### TASK INSTRUCTIONS
An exact copy of every record is needed, with the pictures left out.

### EXTRACTED INFORMATION
- - - - - - -

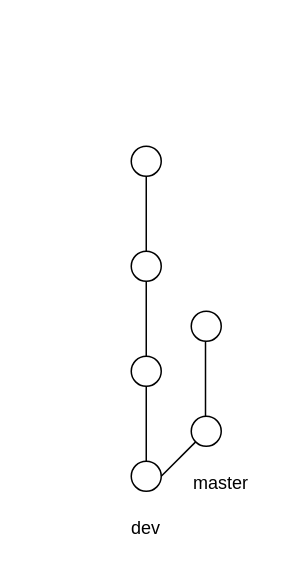
Earlier version of the draw.io diagram merge.drawio (mhhong-fe/git-demo). Source tidied: cells renumbered, new cells numbered last; positions are measured from the earlier drawing's top-left corner, leaving out a move shared by most shapes. Both pictures are drawn from the tidied source at 150%, with x=0, y=0 at pixel (100, 146).
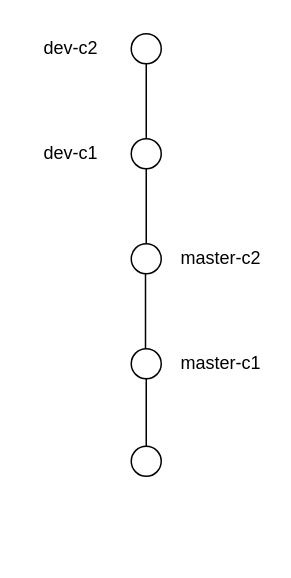
After the change.

The edit, as a diff of the source:
```diff
@@
 <mxGraphModel>
   <root>
     <mxCell id="0" />
     <mxCell id="1" parent="0" />
-    <mxCell id="2" style="ellipse;whiteSpace=wrap;html=1;" parent="1" vertex="1">
-      <mxGeometry x="20" y="210" width="20" height="20" as="geometry" />
-    </mxCell>
     <mxCell id="3" style="endArrow=none;html=1;" parent="1" edge="1">
       <mxGeometry relative="1" as="geometry">
-        <mxPoint x="30" y="210" as="sourcePoint" />
-        <mxPoint x="30" y="160" as="targetPoint" />
+        <mxPoint x="30" y="65" as="sourcePoint" />
+        <mxPoint x="30" y="15" as="targetPoint" />
       </mxGeometry>
     </mxCell>
     <mxCell id="4" style="ellipse;whiteSpace=wrap;html=1;" parent="1" vertex="1">
-      <mxGeometry x="20" y="140" width="20" height="20" as="geometry" />
+      <mxGeometry x="20" y="-5" width="20" height="20" as="geometry" />
     </mxCell>
-    <mxCell id="5" style="endArrow=none;html=1;entryX=0;entryY=1;entryDx=0;entryDy=0;" parent="1" edge="1" target="6">
-      <mxGeometry relative="1" as="geometry">
-        <mxPoint x="40" y="220" as="sourcePoint" />
-      </mxGeometry>
-    </mxCell>
     <mxCell id="6" style="ellipse;whiteSpace=wrap;html=1;" parent="1" vertex="1">
-      <mxGeometry x="60" y="180" width="20" height="20" as="geometry" />
+      <mxGeometry x="20" y="135" width="20" height="20" as="geometry" />
     </mxCell>
     <mxCell id="7" style="endArrow=none;html=1;" parent="1" edge="1">
       <mxGeometry relative="1" as="geometry">
-        <mxPoint x="69.5" y="180" as="sourcePoint" />
-        <mxPoint x="69.5" y="130" as="targetPoint" />
+        <mxPoint x="29.5" y="135" as="sourcePoint" />
+        <mxPoint x="29.5" y="85" as="targetPoint" />
       </mxGeometry>
     </mxCell>
     <mxCell id="8" style="ellipse;whiteSpace=wrap;html=1;" parent="1" vertex="1">
-      <mxGeometry x="60" y="110" width="20" height="20" as="geometry" />
+      <mxGeometry x="20" y="65" width="20" height="20" as="geometry" />
     </mxCell>
     <mxCell id="9" style="endArrow=none;html=1;" parent="1" edge="1">
       <mxGeometry relative="1" as="geometry">
-        <mxPoint x="30" y="140" as="sourcePoint" />
-        <mxPoint x="30" y="90" as="targetPoint" />
+        <mxPoint x="30" y="-5" as="sourcePoint" />
+        <mxPoint x="30" y="-55" as="targetPoint" />
       </mxGeometry>
     </mxCell>
     <mxCell id="10" style="ellipse;whiteSpace=wrap;html=1;" parent="1" vertex="1">
-      <mxGeometry x="20" y="70" width="20" height="20" as="geometry" />
+      <mxGeometry x="20" y="-75" width="20" height="20" as="geometry" />
     </mxCell>
-    <mxCell id="11" style="endArrow=none;html=1;" parent="1" edge="1">
-      <mxGeometry relative="1" as="geometry">
-        <mxPoint x="30" y="70" as="sourcePoint" />
-        <mxPoint x="30" y="20" as="targetPoint" />
-      </mxGeometry>
-    </mxCell>
-    <mxCell id="12" style="ellipse;whiteSpace=wrap;html=1;" parent="1" vertex="1">
-      <mxGeometry x="20" width="20" height="20" as="geometry" />
-    </mxCell>
-    <mxCell id="13" value="dev" style="text;html=1;strokeColor=none;fillColor=none;align=center;verticalAlign=middle;whiteSpace=wrap;rounded=0;" parent="1" vertex="1">
-      <mxGeometry y="240" width="60" height="30" as="geometry" />
+    <mxCell id="13" value="dev-c1" style="text;html=1;strokeColor=none;fillColor=none;align=center;verticalAlign=middle;whiteSpace=wrap;rounded=0;" parent="1" vertex="1">
+      <mxGeometry x="-50" y="-10" width="60" height="30" as="geometry" />
     </mxCell>
-    <mxCell id="14" value="master" style="text;html=1;strokeColor=none;fillColor=none;align=center;verticalAlign=middle;whiteSpace=wrap;rounded=0;" parent="1" vertex="1">
-      <mxGeometry x="50" y="210" width="60" height="30" as="geometry" />
-    </mxCell>
+    <mxCell id="15" value="dev-c2" style="text;html=1;strokeColor=none;fillColor=none;align=center;verticalAlign=middle;whiteSpace=wrap;rounded=0;" parent="1" vertex="1">
+      <mxGeometry x="-50" y="-80" width="60" height="30" as="geometry" />
+    </mxCell>
+    <mxCell id="16" value="master-c1" style="text;html=1;strokeColor=none;fillColor=none;align=center;verticalAlign=middle;whiteSpace=wrap;rounded=0;" parent="1" vertex="1">
+      <mxGeometry x="50" y="130" width="60" height="30" as="geometry" />
+    </mxCell>
+    <mxCell id="17" value="master-c2" style="text;html=1;strokeColor=none;fillColor=none;align=center;verticalAlign=middle;whiteSpace=wrap;rounded=0;" parent="1" vertex="1">
+      <mxGeometry x="50" y="60" width="60" height="30" as="geometry" />
+    </mxCell>
+    <mxCell id="18" style="endArrow=none;html=1;entryX=0.5;entryY=1;entryDx=0;entryDy=0;startArrow=none;" parent="1" edge="1" source="2" target="6">
+      <mxGeometry relative="1" as="geometry" />
+    </mxCell>
+    <mxCell id="19" style="endArrow=none;html=1;entryX=0.5;entryY=1;entryDx=0;entryDy=0;" parent="1" edge="1" target="2">
+      <mxGeometry relative="1" as="geometry">
+        <mxPoint x="29.5" y="210" as="sourcePoint" />
+      </mxGeometry>
+    </mxCell>
+    <mxCell id="2" style="ellipse;whiteSpace=wrap;html=1;" parent="1" vertex="1">
+      <mxGeometry x="20" y="200" width="20" height="20" as="geometry" />
+    </mxCell>
   </root>
 </mxGraphModel>
```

- - - - - - -

### WRITTEN ANSWER
Earlier version of the draw.io diagram merge.drawio (mhhong-fe/git-demo). Source tidied: cells renumbered, new cells numbered last; positions are measured from the earlier drawing's top-left corner, leaving out a move shared by most shapes. Both pictures are drawn from the tidied source at 150%, with x=0, y=0 at pixel (100, 146).
After the change.

The edit, as a diff of the source:
```diff
@@
 <mxGraphModel>
   <root>
     <mxCell id="0" />
     <mxCell id="1" parent="0" />
-    <mxCell id="2" style="ellipse;whiteSpace=wrap;html=1;" parent="1" vertex="1">
-      <mxGeometry x="20" y="210" width="20" height="20" as="geometry" />
-    </mxCell>
     <mxCell id="3" style="endArrow=none;html=1;" parent="1" edge="1">
       <mxGeometry relative="1" as="geometry">
-        <mxPoint x="30" y="210" as="sourcePoint" />
-        <mxPoint x="30" y="160" as="targetPoint" />
+        <mxPoint x="30" y="65" as="sourcePoint" />
+        <mxPoint x="30" y="15" as="targetPoint" />
       </mxGeometry>
     </mxCell>
     <mxCell id="4" style="ellipse;whiteSpace=wrap;html=1;" parent="1" vertex="1">
-      <mxGeometry x="20" y="140" width="20" height="20" as="geometry" />
+      <mxGeometry x="20" y="-5" width="20" height="20" as="geometry" />
     </mxCell>
-    <mxCell id="5" style="endArrow=none;html=1;entryX=0;entryY=1;entryDx=0;entryDy=0;" parent="1" edge="1" target="6">
-      <mxGeometry relative="1" as="geometry">
-        <mxPoint x="40" y="220" as="sourcePoint" />
-      </mxGeometry>
-    </mxCell>
     <mxCell id="6" style="ellipse;whiteSpace=wrap;html=1;" parent="1" vertex="1">
-      <mxGeometry x="60" y="180" width="20" height="20" as="geometry" />
+      <mxGeometry x="20" y="135" width="20" height="20" as="geometry" />
     </mxCell>
     <mxCell id="7" style="endArrow=none;html=1;" parent="1" edge="1">
       <mxGeometry relative="1" as="geometry">
-        <mxPoint x="69.5" y="180" as="sourcePoint" />
-        <mxPoint x="69.5" y="130" as="targetPoint" />
+        <mxPoint x="29.5" y="135" as="sourcePoint" />
+        <mxPoint x="29.5" y="85" as="targetPoint" />
       </mxGeometry>
     </mxCell>
     <mxCell id="8" style="ellipse;whiteSpace=wrap;html=1;" parent="1" vertex="1">
-      <mxGeometry x="60" y="110" width="20" height="20" as="geometry" />
+      <mxGeometry x="20" y="65" width="20" height="20" as="geometry" />
     </mxCell>
     <mxCell id="9" style="endArrow=none;html=1;" parent="1" edge="1">
       <mxGeometry relative="1" as="geometry">
-        <mxPoint x="30" y="140" as="sourcePoint" />
-        <mxPoint x="30" y="90" as="targetPoint" />
+        <mxPoint x="30" y="-5" as="sourcePoint" />
+        <mxPoint x="30" y="-55" as="targetPoint" />
       </mxGeometry>
     </mxCell>
     <mxCell id="10" style="ellipse;whiteSpace=wrap;html=1;" parent="1" vertex="1">
-      <mxGeometry x="20" y="70" width="20" height="20" as="geometry" />
+      <mxGeometry x="20" y="-75" width="20" height="20" as="geometry" />
     </mxCell>
-    <mxCell id="11" style="endArrow=none;html=1;" parent="1" edge="1">
-      <mxGeometry relative="1" as="geometry">
-        <mxPoint x="30" y="70" as="sourcePoint" />
-        <mxPoint x="30" y="20" as="targetPoint" />
-      </mxGeometry>
-    </mxCell>
-    <mxCell id="12" style="ellipse;whiteSpace=wrap;html=1;" parent="1" vertex="1">
-      <mxGeometry x="20" width="20" height="20" as="geometry" />
-    </mxCell>
-    <mxCell id="13" value="dev" style="text;html=1;strokeColor=none;fillColor=none;align=center;verticalAlign=middle;whiteSpace=wrap;rounded=0;" parent="1" vertex="1">
-      <mxGeometry y="240" width="60" height="30" as="geometry" />
+    <mxCell id="13" value="dev-c1" style="text;html=1;strokeColor=none;fillColor=none;align=center;verticalAlign=middle;whiteSpace=wrap;rounded=0;" parent="1" vertex="1">
+      <mxGeometry x="-50" y="-10" width="60" height="30" as="geometry" />
     </mxCell>
-    <mxCell id="14" value="master" style="text;html=1;strokeColor=none;fillColor=none;align=center;verticalAlign=middle;whiteSpace=wrap;rounded=0;" parent="1" vertex="1">
-      <mxGeometry x="50" y="210" width="60" height="30" as="geometry" />
-    </mxCell>
+    <mxCell id="15" value="dev-c2" style="text;html=1;strokeColor=none;fillColor=none;align=center;verticalAlign=middle;whiteSpace=wrap;rounded=0;" parent="1" vertex="1">
+      <mxGeometry x="-50" y="-80" width="60" height="30" as="geometry" />
+    </mxCell>
+    <mxCell id="16" value="master-c1" style="text;html=1;strokeColor=none;fillColor=none;align=center;verticalAlign=middle;whiteSpace=wrap;rounded=0;" parent="1" vertex="1">
+      <mxGeometry x="50" y="130" width="60" height="30" as="geometry" />
+    </mxCell>
+    <mxCell id="17" value="master-c2" style="text;html=1;strokeColor=none;fillColor=none;align=center;verticalAlign=middle;whiteSpace=wrap;rounded=0;" parent="1" vertex="1">
+      <mxGeometry x="50" y="60" width="60" height="30" as="geometry" />
+    </mxCell>
+    <mxCell id="18" style="endArrow=none;html=1;entryX=0.5;entryY=1;entryDx=0;entryDy=0;startArrow=none;" parent="1" edge="1" source="2" target="6">
+      <mxGeometry relative="1" as="geometry" />
+    </mxCell>
+    <mxCell id="19" style="endArrow=none;html=1;entryX=0.5;entryY=1;entryDx=0;entryDy=0;" parent="1" edge="1" target="2">
+      <mxGeometry relative="1" as="geometry">
+        <mxPoint x="29.5" y="210" as="sourcePoint" />
+      </mxGeometry>
+    </mxCell>
+    <mxCell id="2" style="ellipse;whiteSpace=wrap;html=1;" parent="1" vertex="1">
+      <mxGeometry x="20" y="200" width="20" height="20" as="geometry" />
+    </mxCell>
   </root>
 </mxGraphModel>
```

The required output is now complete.